The backdrop of the film really helps to complete the thriller. Set in the 1950's and in West Texas there is a feeling of class and properness to the 109 minute thriller. As the character Lou Ford says at the start of the film, "Out here you're a man and a gentleman, and god help you if you are not." There is something that I find beyond fascinating about a psychopath hiding his dark interior within a gentleman's exterior. Hiding is something that Lou has done very well. He has masked his emotions and outlets so that those around him believe him to be safe.

Michael Winterbottom does a polished job of delivering a explicit tale and keeping it completely tasteful. A substantial aspect to the film is Lou Ford's sexual outlets with women. Both his girlfriend (Kate Hudson) and the prostitute (Jessica Alba) he falls into a sadomasochistic relationship with. While there is nudity throughout, Winterbottom and editor Mags Arnold do a flawless job cutting the film to never become overbearing or just a sexual exploitation. The movie is first and foremost a look inside the mind of a killer as everything is falling apart around him, the sexual escapades are only a mere outlet to his disorder, and thankfully Winterbottom keeps it as such.

Casey Affleck deserves some serious recognition for his portrayal. Affleck is spellbinding as Lou Ford. His presences throughout the film is haunting and gentlemanly. He is cool as a cucumber one minute and devilish the next. Not since Anthony Perkins have I seen an actor play a psychopath so brilliantly. There is no denying that Casey Affleck deserves a little gold man named Oscar for his work here. Absolutely stunning performance.
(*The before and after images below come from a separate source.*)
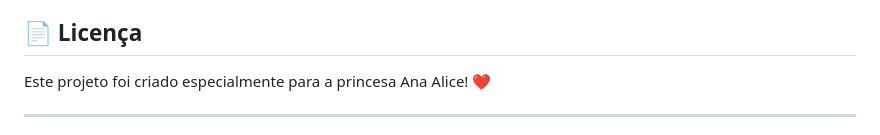
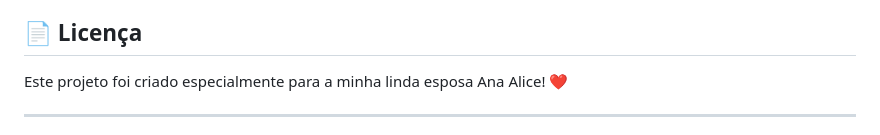
Before and after one commit to Leosdc/leosdc.github.io, a Markdown page: readme.md, the part around the change. Drawn GitHub-style.

```diff
--- a/readme.md
+++ b/readme.md
@@ -339,7 +339,7 @@ O app pode ser instalado como aplicativo no celular ou computador:
 
 ## 📄 Licença
 
-Este projeto foi criado especialmente para a princesa Ana Alice! ❤️
+Este projeto foi criado especialmente para a minha linda esposa Ana Alice! ❤️
 
 ---
 
```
Kate Hudson and Jessica Alba both deliver touching performances as the women in Lou's life. Alba isn't given much to do other than look pretty and get beat down while Hudson is given the brunt of the dramatic development. Their shared scenes with Affleck are strong, however the best development comes from the men surrounding Lou Ford. Particularly Lou's partner or boss, Sheriff Bob Maples grandly played by Tom Bower. Bower and Affleck are dynamite on screen together. They nearly feel like father and son, not to mention how trusting Bob is of Lou. Just brilliant character development.

Rounding out the rest of the cast, Simon Baker, Elias Koteas, Ned Beatty, Brent Briscoe and Matthew Maher all deliver stellar performances. They each help to make "The Killer Inside Me" a beautifully put together noir thriller that houses a unblemished cast of actors playing some wonderfully developed characters. One last acting mention must be made, Bill Pullman is exceptional trading off dialogue with Casey Affleck in a very bit but affective part near the end.

In summation, "The Killer Inside Me" is a near masterpiece. Michael Winterbottom's adaptation of the American crime novel of the same name is absolutely unmarred. Casey Affleck delivers his best performance to date, one that is absolutely enthralling to watch. The calmness Affleck portrays is haunting and as I said earlier, his performance deserves an Academy Award. I've always been a fan of old noir and Hitchcock-esque movies, but now I have a brand new one to enjoy for years to come.